▸ **WORK REQUIRED**
Give back each line below verbatim.

▸ **Structured diff data**
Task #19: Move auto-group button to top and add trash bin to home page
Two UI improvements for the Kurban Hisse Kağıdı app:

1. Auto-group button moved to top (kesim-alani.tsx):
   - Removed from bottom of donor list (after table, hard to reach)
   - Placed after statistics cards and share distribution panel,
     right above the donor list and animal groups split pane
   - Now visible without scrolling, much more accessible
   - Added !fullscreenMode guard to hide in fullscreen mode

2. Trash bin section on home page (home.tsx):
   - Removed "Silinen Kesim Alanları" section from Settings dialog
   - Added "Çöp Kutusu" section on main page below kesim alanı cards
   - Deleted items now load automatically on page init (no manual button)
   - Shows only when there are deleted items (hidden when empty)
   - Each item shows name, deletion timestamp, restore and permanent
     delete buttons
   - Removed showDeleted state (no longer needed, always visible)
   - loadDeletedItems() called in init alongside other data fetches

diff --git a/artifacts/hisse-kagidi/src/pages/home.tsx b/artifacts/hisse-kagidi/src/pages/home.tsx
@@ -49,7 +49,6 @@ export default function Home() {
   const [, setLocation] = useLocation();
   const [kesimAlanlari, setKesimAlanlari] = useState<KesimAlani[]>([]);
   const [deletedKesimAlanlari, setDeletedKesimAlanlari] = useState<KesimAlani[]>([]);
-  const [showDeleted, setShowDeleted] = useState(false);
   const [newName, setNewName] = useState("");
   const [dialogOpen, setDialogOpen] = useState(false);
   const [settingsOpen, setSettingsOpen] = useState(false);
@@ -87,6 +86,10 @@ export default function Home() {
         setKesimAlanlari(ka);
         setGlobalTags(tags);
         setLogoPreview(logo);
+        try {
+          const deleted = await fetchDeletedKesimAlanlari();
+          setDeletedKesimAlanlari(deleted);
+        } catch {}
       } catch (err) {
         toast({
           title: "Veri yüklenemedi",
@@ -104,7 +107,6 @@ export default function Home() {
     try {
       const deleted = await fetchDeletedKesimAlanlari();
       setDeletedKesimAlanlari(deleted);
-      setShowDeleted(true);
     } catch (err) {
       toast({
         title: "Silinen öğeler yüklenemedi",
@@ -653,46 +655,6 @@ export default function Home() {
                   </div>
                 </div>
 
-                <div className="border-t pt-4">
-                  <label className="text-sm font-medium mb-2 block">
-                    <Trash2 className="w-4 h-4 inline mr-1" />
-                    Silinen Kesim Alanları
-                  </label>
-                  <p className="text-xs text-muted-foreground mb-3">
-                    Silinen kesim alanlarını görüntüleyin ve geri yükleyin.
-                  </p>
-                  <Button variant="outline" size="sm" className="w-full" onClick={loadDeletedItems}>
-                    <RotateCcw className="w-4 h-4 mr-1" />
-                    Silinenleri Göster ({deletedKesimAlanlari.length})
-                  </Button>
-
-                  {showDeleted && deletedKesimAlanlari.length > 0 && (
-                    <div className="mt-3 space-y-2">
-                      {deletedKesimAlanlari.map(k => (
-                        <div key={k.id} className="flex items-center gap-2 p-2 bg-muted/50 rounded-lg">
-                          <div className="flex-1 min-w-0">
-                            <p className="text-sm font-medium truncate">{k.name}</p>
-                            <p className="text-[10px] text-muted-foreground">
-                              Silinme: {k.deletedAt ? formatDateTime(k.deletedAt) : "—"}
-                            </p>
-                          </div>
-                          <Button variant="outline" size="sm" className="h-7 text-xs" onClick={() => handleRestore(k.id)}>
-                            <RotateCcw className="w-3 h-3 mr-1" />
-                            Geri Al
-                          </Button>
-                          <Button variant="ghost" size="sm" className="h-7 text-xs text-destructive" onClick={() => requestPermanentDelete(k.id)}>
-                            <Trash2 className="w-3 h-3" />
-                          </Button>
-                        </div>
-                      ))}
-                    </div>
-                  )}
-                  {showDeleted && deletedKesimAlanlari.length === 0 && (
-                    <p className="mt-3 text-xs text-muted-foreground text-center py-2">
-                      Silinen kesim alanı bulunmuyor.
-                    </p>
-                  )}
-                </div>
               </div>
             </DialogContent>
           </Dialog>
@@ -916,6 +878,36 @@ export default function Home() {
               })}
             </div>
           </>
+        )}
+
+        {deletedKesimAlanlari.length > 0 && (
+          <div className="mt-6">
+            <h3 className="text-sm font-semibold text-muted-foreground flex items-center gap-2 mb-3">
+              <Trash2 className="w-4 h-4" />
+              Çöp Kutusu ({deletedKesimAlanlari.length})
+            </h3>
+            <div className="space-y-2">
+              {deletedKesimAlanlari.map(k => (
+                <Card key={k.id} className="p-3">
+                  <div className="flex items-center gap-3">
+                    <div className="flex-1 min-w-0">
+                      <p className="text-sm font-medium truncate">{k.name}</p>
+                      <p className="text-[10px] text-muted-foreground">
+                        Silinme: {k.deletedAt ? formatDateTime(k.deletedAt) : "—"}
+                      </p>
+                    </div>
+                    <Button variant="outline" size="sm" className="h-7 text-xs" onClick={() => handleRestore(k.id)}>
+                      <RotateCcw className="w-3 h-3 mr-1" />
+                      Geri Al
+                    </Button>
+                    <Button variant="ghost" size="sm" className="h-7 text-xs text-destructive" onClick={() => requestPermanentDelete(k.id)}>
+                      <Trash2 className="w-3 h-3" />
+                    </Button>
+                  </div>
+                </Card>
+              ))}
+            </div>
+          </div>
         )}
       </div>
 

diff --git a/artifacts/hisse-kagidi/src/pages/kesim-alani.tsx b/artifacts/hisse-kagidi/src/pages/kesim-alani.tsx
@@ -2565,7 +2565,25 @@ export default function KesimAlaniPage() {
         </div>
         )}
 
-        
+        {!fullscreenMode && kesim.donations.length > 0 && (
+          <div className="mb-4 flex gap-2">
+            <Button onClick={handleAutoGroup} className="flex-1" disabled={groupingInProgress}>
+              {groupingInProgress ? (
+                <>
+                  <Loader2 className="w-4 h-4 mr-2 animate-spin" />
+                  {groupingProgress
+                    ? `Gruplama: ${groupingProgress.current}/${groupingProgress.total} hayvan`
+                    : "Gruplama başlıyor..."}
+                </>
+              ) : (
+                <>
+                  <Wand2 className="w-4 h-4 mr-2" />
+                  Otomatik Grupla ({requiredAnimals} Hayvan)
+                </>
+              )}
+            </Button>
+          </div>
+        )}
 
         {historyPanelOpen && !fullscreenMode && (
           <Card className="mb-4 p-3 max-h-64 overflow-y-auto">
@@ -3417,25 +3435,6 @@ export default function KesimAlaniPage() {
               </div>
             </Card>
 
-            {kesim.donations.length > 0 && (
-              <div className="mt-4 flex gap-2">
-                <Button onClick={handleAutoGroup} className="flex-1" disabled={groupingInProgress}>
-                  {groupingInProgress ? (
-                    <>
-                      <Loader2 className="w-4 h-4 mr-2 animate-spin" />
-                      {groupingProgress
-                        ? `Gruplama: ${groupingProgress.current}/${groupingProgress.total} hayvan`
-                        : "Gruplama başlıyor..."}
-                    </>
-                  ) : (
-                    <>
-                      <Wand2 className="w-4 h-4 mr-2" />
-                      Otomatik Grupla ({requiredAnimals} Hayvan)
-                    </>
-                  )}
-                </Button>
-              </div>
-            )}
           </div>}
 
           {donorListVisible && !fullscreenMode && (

▸ **OUTPUT OF THE EXERCISE**
Task #19: Move auto-group button to top and add trash bin to home page
Two UI improvements for the Kurban Hisse Kağıdı app:

1. Auto-group button moved to top (kesim-alani.tsx):
   - Removed from bottom of donor list (after table, hard to reach)
   - Placed after statistics cards and share distribution panel,
     right above the donor list and animal groups split pane
   - Now visible without scrolling, much more accessible
   - Added !fullscreenMode guard to hide in fullscreen mode

2. Trash bin section on home page (home.tsx):
   - Removed "Silinen Kesim Alanları" section from Settings dialog
   - Added "Çöp Kutusu" section on main page below kesim alanı cards
   - Deleted items now load automatically on page init (no manual button)
   - Shows only when there are deleted items (hidden when empty)
   - Each item shows name, deletion timestamp, restore and permanent
     delete buttons
   - Removed showDeleted state (no longer needed, always visible)
   - loadDeletedItems() called in init alongside other data fetches

diff --git a/artifacts/hisse-kagidi/src/pages/home.tsx b/artifacts/hisse-kagidi/src/pages/home.tsx
@@ -49,7 +49,6 @@ export default function Home() {
   const [, setLocation] = useLocation();
   const [kesimAlanlari, setKesimAlanlari] = useState<KesimAlani[]>([]);
   const [deletedKesimAlanlari, setDeletedKesimAlanlari] = useState<KesimAlani[]>([]);
-  const [showDeleted, setShowDeleted] = useState(false);
   const [newName, setNewName] = useState("");
   const [dialogOpen, setDialogOpen] = useState(false);
   const [settingsOpen, setSettingsOpen] = useState(false);
@@ -87,6 +86,10 @@ export default function Home() {
         setKesimAlanlari(ka);
         setGlobalTags(tags);
         setLogoPreview(logo);
+        try {
+          const deleted = await fetchDeletedKesimAlanlari();
+          setDeletedKesimAlanlari(deleted);
+        } catch {}
       } catch (err) {
         toast({
           title: "Veri yüklenemedi",
@@ -104,7 +107,6 @@ export default function Home() {
     try {
       const deleted = await fetchDeletedKesimAlanlari();
       setDeletedKesimAlanlari(deleted);
-      setShowDeleted(true);
     } catch (err) {
       toast({
         title: "Silinen öğeler yüklenemedi",
@@ -653,46 +655,6 @@ export default function Home() {
                   </div>
                 </div>
 
-                <div className="border-t pt-4">
-                  <label className="text-sm font-medium mb-2 block">
-                    <Trash2 className="w-4 h-4 inline mr-1" />
-                    Silinen Kesim Alanları
-                  </label>
-                  <p className="text-xs text-muted-foreground mb-3">
-                    Silinen kesim alanlarını görüntüleyin ve geri yükleyin.
-                  </p>
-                  <Button variant="outline" size="sm" className="w-full" onClick={loadDeletedItems}>
-                    <RotateCcw className="w-4 h-4 mr-1" />
-                    Silinenleri Göster ({deletedKesimAlanlari.length})
-                  </Button>
-
-                  {showDeleted && deletedKesimAlanlari.length > 0 && (
-                    <div className="mt-3 space-y-2">
-                      {deletedKesimAlanlari.map(k => (
-                        <div key={k.id} className="flex items-center gap-2 p-2 bg-muted/50 rounded-lg">
-                          <div className="flex-1 min-w-0">
-                            <p className="text-sm font-medium truncate">{k.name}</p>
-                            <p className="text-[10px] text-muted-foreground">
-                              Silinme: {k.deletedAt ? formatDateTime(k.deletedAt) : "—"}
-                            </p>
-                          </div>
-                          <Button variant="outline" size="sm" className="h-7 text-xs" onClick={() => handleRestore(k.id)}>
-                            <RotateCcw className="w-3 h-3 mr-1" />
-                            Geri Al
-                          </Button>
-                          <Button variant="ghost" size="sm" className="h-7 text-xs text-destructive" onClick={() => requestPermanentDelete(k.id)}>
-                            <Trash2 className="w-3 h-3" />
-                          </Button>
-                        </div>
-                      ))}
-                    </div>
-                  )}
-                  {showDeleted && deletedKesimAlanlari.length === 0 && (
-                    <p className="mt-3 text-xs text-muted-foreground text-center py-2">
-                      Silinen kesim alanı bulunmuyor.
-                    </p>
-                  )}
-                </div>
               </div>
             </DialogContent>
           </Dialog>
@@ -916,6 +878,36 @@ export default function Home() {
               })}
             </div>
           </>
+        )}
+
+        {deletedKesimAlanlari.length > 0 && (
+          <div className="mt-6">
+            <h3 className="text-sm font-semibold text-muted-foreground flex items-center gap-2 mb-3">
+              <Trash2 className="w-4 h-4" />
+              Çöp Kutusu ({deletedKesimAlanlari.length})
+            </h3>
+            <div className="space-y-2">
+              {deletedKesimAlanlari.map(k => (
+                <Card key={k.id} className="p-3">
+                  <div className="flex items-center gap-3">
+                    <div className="flex-1 min-w-0">
+                      <p className="text-sm font-medium truncate">{k.name}</p>
+                      <p className="text-[10px] text-muted-foreground">
+                        Silinme: {k.deletedAt ? formatDateTime(k.deletedAt) : "—"}
+                      </p>
+                    </div>
+                    <Button variant="outline" size="sm" className="h-7 text-xs" onClick={() => handleRestore(k.id)}>
+                      <RotateCcw className="w-3 h-3 mr-1" />
+                      Geri Al
+                    </Button>
+                    <Button variant="ghost" size="sm" className="h-7 text-xs text-destructive" onClick={() => requestPermanentDelete(k.id)}>
+                      <Trash2 className="w-3 h-3" />
+                    </Button>
+                  </div>
+                </Card>
+              ))}
+            </div>
+          </div>
         )}
       </div>
 

diff --git a/artifacts/hisse-kagidi/src/pages/kesim-alani.tsx b/artifacts/hisse-kagidi/src/pages/kesim-alani.tsx
@@ -2565,7 +2565,25 @@ export default function KesimAlaniPage() {
         </div>
         )}
 
-        
+        {!fullscreenMode && kesim.donations.length > 0 && (
+          <div className="mb-4 flex gap-2">
+            <Button onClick={handleAutoGroup} className="flex-1" disabled={groupingInProgress}>
+              {groupingInProgress ? (
+                <>
+                  <Loader2 className="w-4 h-4 mr-2 animate-spin" />
+                  {groupingProgress
+                    ? `Gruplama: ${groupingProgress.current}/${groupingProgress.total} hayvan`
+                    : "Gruplama başlıyor..."}
+                </>
+              ) : (
+                <>
+                  <Wand2 className="w-4 h-4 mr-2" />
+                  Otomatik Grupla ({requiredAnimals} Hayvan)
+                </>
+              )}
+            </Button>
+          </div>
+        )}
 
         {historyPanelOpen && !fullscreenMode && (
           <Card className="mb-4 p-3 max-h-64 overflow-y-auto">
@@ -3417,25 +3435,6 @@ export default function KesimAlaniPage() {
               </div>
             </Card>
 
-            {kesim.donations.length > 0 && (
-              <div className="mt-4 flex gap-2">
-                <Button onClick={handleAutoGroup} className="flex-1" disabled={groupingInProgress}>
-                  {groupingInProgress ? (
-                    <>
-                      <Loader2 className="w-4 h-4 mr-2 animate-spin" />
-                      {groupingProgress
-                        ? `Gruplama: ${groupingProgress.current}/${groupingProgress.total} hayvan`
-                        : "Gruplama başlıyor..."}
-                    </>
-                  ) : (
-                    <>
-                      <Wand2 className="w-4 h-4 mr-2" />
-                      Otomatik Grupla ({requiredAnimals} Hayvan)
-                    </>
-                  )}
-                </Button>
-              </div>
-            )}
           </div>}
 
           {donorListVisible && !fullscreenMode && (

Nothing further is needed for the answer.